A college student made a thousands of pounds trading from his bedroom while working part-time shifts at McDonald’s.

Robert Mfune was just 16 when he learned the basics of binary trading by running errands at a finance firm after classes.

He started trading from his home in Southampton aged 17 and had made enough money to buy a £130,000 Bentley by the time he passed his A-Levels.

Mr Mfune has now bought his mother a £130,000 house and a car – and is a millionaire before turning 20.

The businessman said:  ‘Going to college, working at McDonald’s and as a tea boy and trading from home was the toughest time of my life.

Mother Susan said she was 'very proud' of her son, pictured together
Mother Susan said she was ‘very proud’ of her son, pictured together

‘It’s just like going to uni with the fees you pay and loans you take out, if you’re going to make it big you’ve got to suffer for a few years.’

The success started with an after-college job at a finance firm, where Mr Mfune learned the ins and outs of the industry.

He said: ‘When I was a tea boy I got to learn a few things as I was always with well informed people, from the things I learnt I went home and did my own research.’

At 17 he started trading from home, setting up an account under his mother’s name to work around regulatory age restrictions – all while working at McDonald’s and studying for his A-Levels, which he passed with AAB grades.

A mentor helped the entrepreneur set up his own account when he turned 18, which he now uses to continue to grow his fortune.
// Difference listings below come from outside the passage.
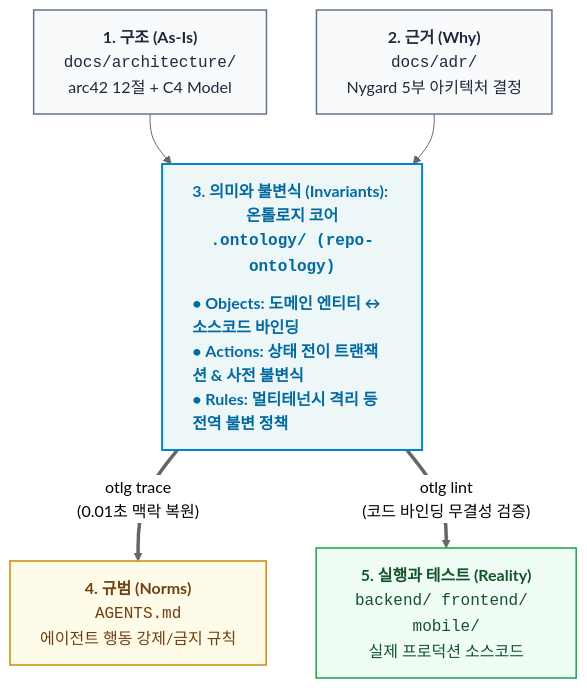
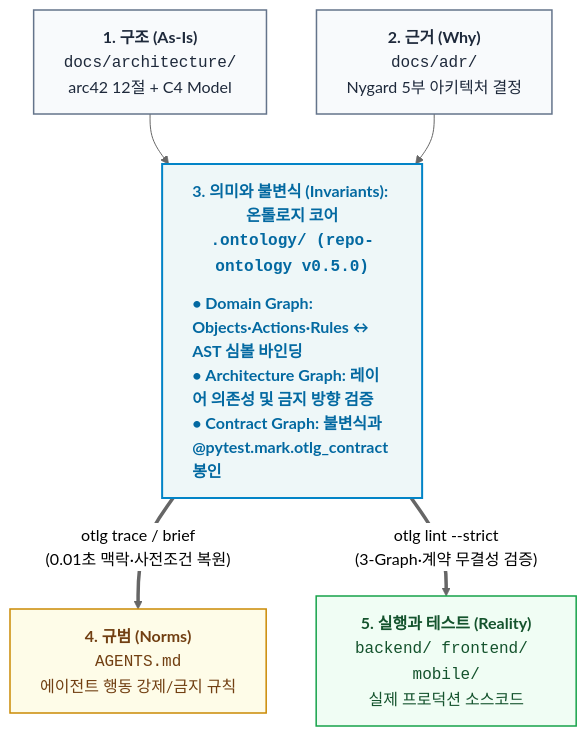
One commit to tomato-vault/tomato-vault.github.io changed the third of 3 diagrams in _posts/tech/ai-agent-architecture/6 에이전트가 기억상실증입니다만, 문제라도?.md. Above: the diagram before and after it, drawn with Mermaid (neutral theme). The commit also changed other lines of this file and 36 other files, not shown here.

````diff
--- a/_posts/tech/ai-agent-architecture/6 에이전트가 기억상실증입니다만, 문제라도?.md
+++ b/_posts/tech/ai-agent-architecture/6 에이전트가 기억상실증입니다만, 문제라도?.md
@@ -124,18 +130,18 @@
 ```mermaid
 flowchart TD
     classDef ont fill:#eef7f8,stroke:#0284c7,stroke-width:2px,color:#0369a1,font-weight:bold
     classDef doc fill:#f8fafc,stroke:#64748b,stroke-width:1.5px,color:#1e293b
     classDef exec fill:#f0fdf4,stroke:#16a34a,stroke-width:1.5px,color:#14532d
     classDef norm fill:#fefce8,stroke:#ca8a04,stroke-width:1.5px,color:#713f12
 
     G1["<b>1. 구조 (As-Is)</b><br/><code>docs/architecture/</code><br/>arc42 12절 + C4 Model"]:::doc
     G2["<b>2. 근거 (Why)</b><br/><code>docs/adr/</code><br/>Nygard 5부 아키텍처 결정"]:::doc
 
     G1 --> G3
     G2 --> G3
 
-    G3["<b>3. 의미와 불변식 (Invariants): 온톨로지 코어</b><br/><code>.ontology/ (repo-ontology)</code><hr style='margin:6px 0; border:none; border-top:1px solid #38bdf8;'/><div style='text-align:left; line-height:1.5;'>• <b>Objects</b>: 도메인 엔티티 ↔ 소스코드 바인딩<br/>• <b>Actions</b>: 상태 전이 트랜잭션 & 사전 불변식<br/>• <b>Rules</b>: 멀티테넌시 격리 등 전역 불변 정책</div>"]:::ont
+    G3["<b>3. 의미와 불변식 (Invariants): 온톨로지 코어</b><br/><code>.ontology/ (repo-ontology v0.5.0)</code><hr style='margin:6px 0; border:none; border-top:1px solid #38bdf8;'/><div style='text-align:left; line-height:1.5;'>• <b>Domain Graph</b>: Objects·Actions·Rules ↔ AST 심볼 바인딩<br/>• <b>Architecture Graph</b>: 레이어 의존성 및 금지 방향 검증<br/>• <b>Contract Graph</b>: 불변식과 @pytest.mark.otlg_contract 봉인</div>"]:::ont
 
-    G3 ==>|"otlg trace<br/>(0.01초 맥락 복원)"| G4["<b>4. 규범 (Norms)</b><br/><code>AGENTS.md</code><br/>에이전트 행동 강제/금지 규칙"]:::norm
-    G3 ==>|"otlg lint<br/>(코드 바인딩 무결성 검증)"| G5["<b>5. 실행과 테스트 (Reality)</b><br/><code>backend/ frontend/ mobile/</code><br/>실제 프로덕션 소스코드"]:::exec
+    G3 ==>|"otlg trace / brief<br/>(0.01초 맥락·사전조건 복원)"| G4["<b>4. 규범 (Norms)</b><br/><code>AGENTS.md</code><br/>에이전트 행동 강제/금지 규칙"]:::norm
+    G3 ==>|"otlg lint --strict<br/>(3-Graph·계약 무결성 검증)"| G5["<b>5. 실행과 테스트 (Reality)</b><br/><code>backend/ frontend/ mobile/</code><br/>실제 프로덕션 소스코드"]:::exec
 ```
````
He said: ‘I’ve bought my mum a car because I didn’t want people seeing my mum getting a bus when I’m earning a good amount. Then the next step was to get her a nice place so I bought her a house.’

Mr Mfune has also invested his money in coffee shops and houses in England and property in his home country of South Africa.

He also owns a £250,000 fleet of cars, including a Range Rover and his gold-coloured Bentley continental GT, but insists he is not materialistic.

He said: ‘It’s fun, it’s nice to have nice cars but I don’t value them as much as people who see me driving a gold car, it’s just a bonus, I’m more about family, friendship and love.

‘My goal is to make is to make people happy. I’d like to make sure everyone has got what they need and that’s me done.’

credit – dailymail.co.uk